If you suspected that petrol stations in Canberra are ripping you off — you are right.

The numbers have been laid out black and white in a report into fuel pricing by the Independent Competition and Regulatory Commission (ICRC), which found Canberra’s fuel retailers make on average a $750,000 profit annually, compared to $400,000 at sites across Australia.

In the last financial year, Canberra’s retailers made more than double the profit of sites in towns like Batemans Bay, Wagga Wagga and Goulburn, where prices are generally cheaper.

Chief Minister Andrew Barr ordered the commission to investigate on suspicion of price gouging in the territory.

Fuelled by his anger against retailers, Mr Barr told a separate ACT Legislative Assembly inquiry yesterday that he was not afraid to step in and regulate petrol pricing.

“I’m not going to be in the business through this process of defending many of the retailers, who I think have behaved appallingly,” he said.

“In my mind there’s a number of different solutions we need to look at, some of which are within the control of the ACT Government, many of which have been tried before and have succeeded for a short period of time.”

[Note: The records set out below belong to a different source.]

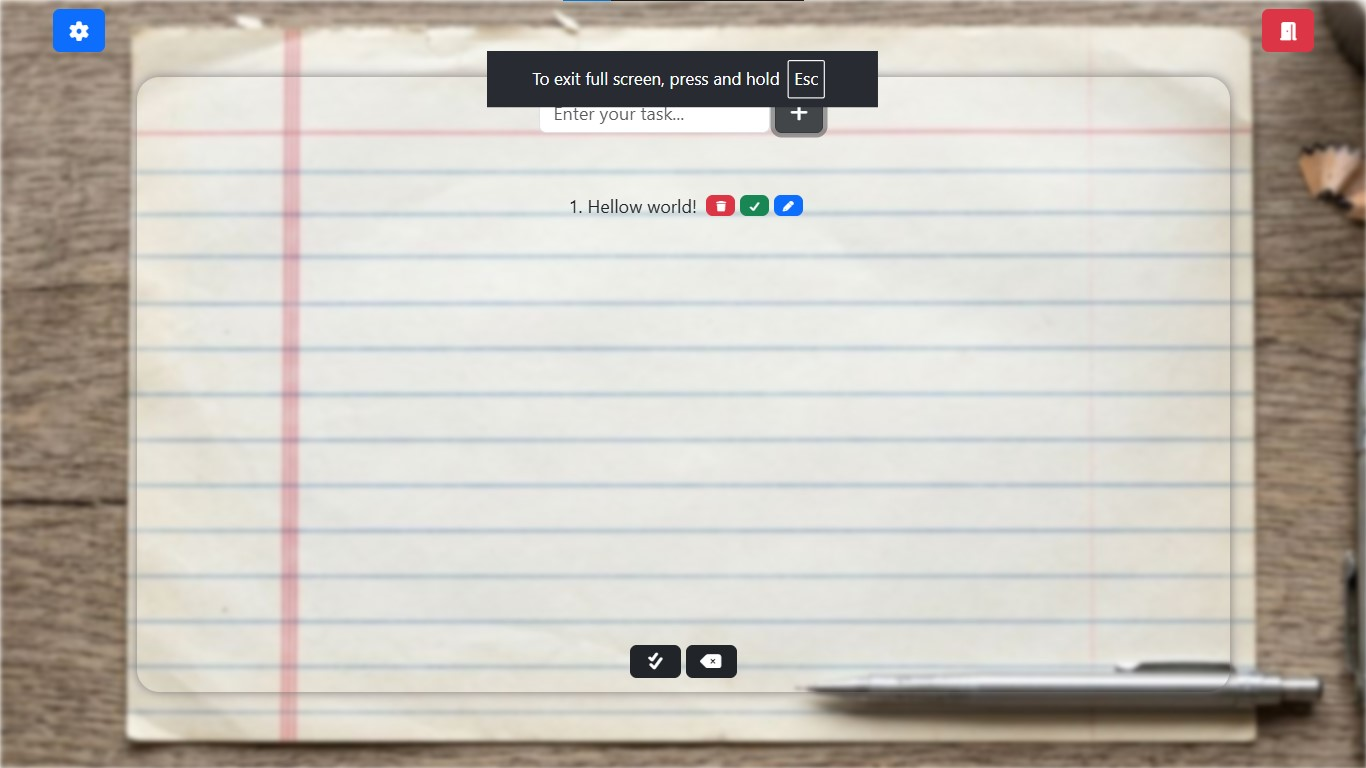
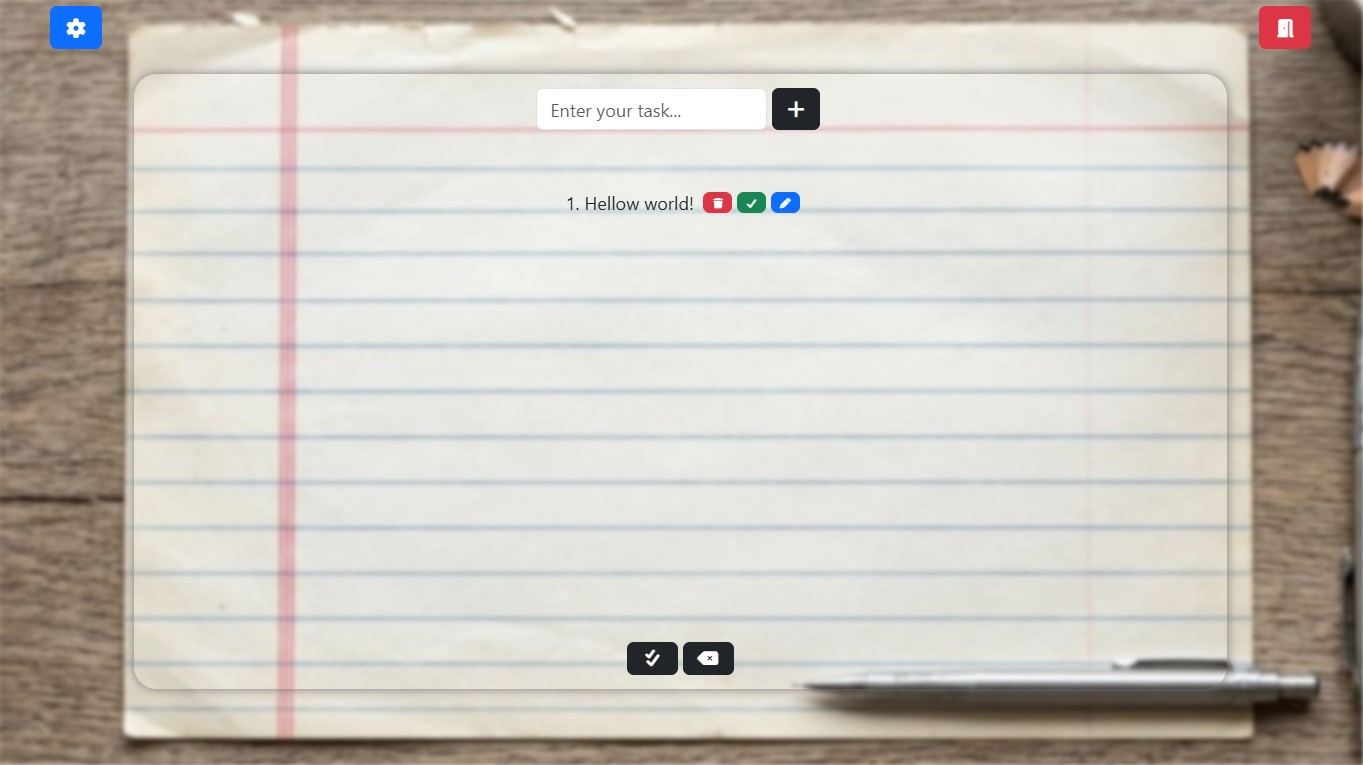
update 20

diff --git a/components/myComponents/hero/Hero.jsx b/components/myComponents/hero/Hero.jsx
@@ -20,7 +20,7 @@ const Hero = () => {
           <a href="#gallery" className="flex gap-1 w-28 justify-between text-xs text-center text-white main-bg rounded-2xl px-3 py-2 items-center transition-all duration-300 hover:bg-[#5f7a5e]">
         My Projects<BiDownArrowAlt className="text-sm" />
         </a>
-        <a href="#gallery" className="flex gap-1 w-28 justify-between text-xs text-center bg-transparent main-col border border-[#24453b] rounded-2xl px-3 py-2 items-center transition-all duration-300 hover:bg-[#5f7a5e]">
+        <a href="https://drive.google.com/file/d/1ID5yXvDpwMKJeZ0RUROH7jQlyV5Zm_L8/view?usp=drive_open" target="_blank" className="flex gap-1 w-28 justify-between text-xs text-center bg-transparent main-col border border-[#24453b] rounded-2xl px-3 py-2 items-center transition-all duration-300 hover:bg-[#5f7a5e]">
           My Resume<AiFillFileText />
         </a>
         </div>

One of the solutions put forward was a legislated maximum retail margin.

“If we don’t get behavioural change from the retailers then that has to be on the table,” Mr Barr said.

“If you want a serious intervention beyond the pop-gun that is, freeze the prices for 24 hours at their already high levels, or try and introduce more competition, you need to go down that path.”

But the inquiry challenged the implication there was a gouge at all.

“More fuel is being sold at below average prices than it was at above average prices,” opposition spokesman for business Andrew Wall said.

“To suggest that there’s a gouge going on, I’m trying to get what your evidence base for that is.”

Nationally, retailers have limited control over the price of petrol; 90 per cent of the final price of petrol is the wholesale cost.

But in Canberra, that only made up about 86 per cent of the price paid at the pump.

Over the past six years, unleaded petrol prices in Canberra were on average about 9c per litre higher than in Sydney, and 2.3c per litre higher than the towns surrounding Canberra.

In the last financial year, retailers in Canberra charged on average 1.7c per litre more than those in the surrounding region, and 80 per cent of that was pure profit.

“Canberra service stations typically make larger profits than those in the regional comparison locations, in part due to a higher volume of fuel sold in Canberra and, in recent years, an increase in the net retail margin,” senior commissioner Joe Dimasi said in his report.

The commissioner attributed that gap to the weak competition in Canberra, and a lack of visibility of petrol stations — making it difficult to compare prices.

“Petrol retailers in Canberra are typically located off major roads and in local shopping and industrial districts,” the commissioner said..

“In contrast, petrol retailers in Sydney are often located on main roads.”

And to little surprise to most Canberrans, the commissioner found that at the airport and in Fyshwick, where there were independent outlets in sight of the big retailers, retailers had the lowest prices and smallest profit margins.

Representing Coles Express owners Viva Energy, which took over pricing for Coles in March, communications manager Edwina Pribyl did not deny Canberra’s retailers might be price gouging.

“Just driving around the Canberra market this morning we did observe that some of the Coles Express sites were slightly above some of the competitors,” she told ABC Radio Canberra today.

Ms Pribyl said Viva intended to price more competitively in Canberra in the coming years.

Representatives from 7-Eleven, and the Australian Institute of Petroleum will also front the Government’s inquiry into fuel pricing today.

Extracted from ABC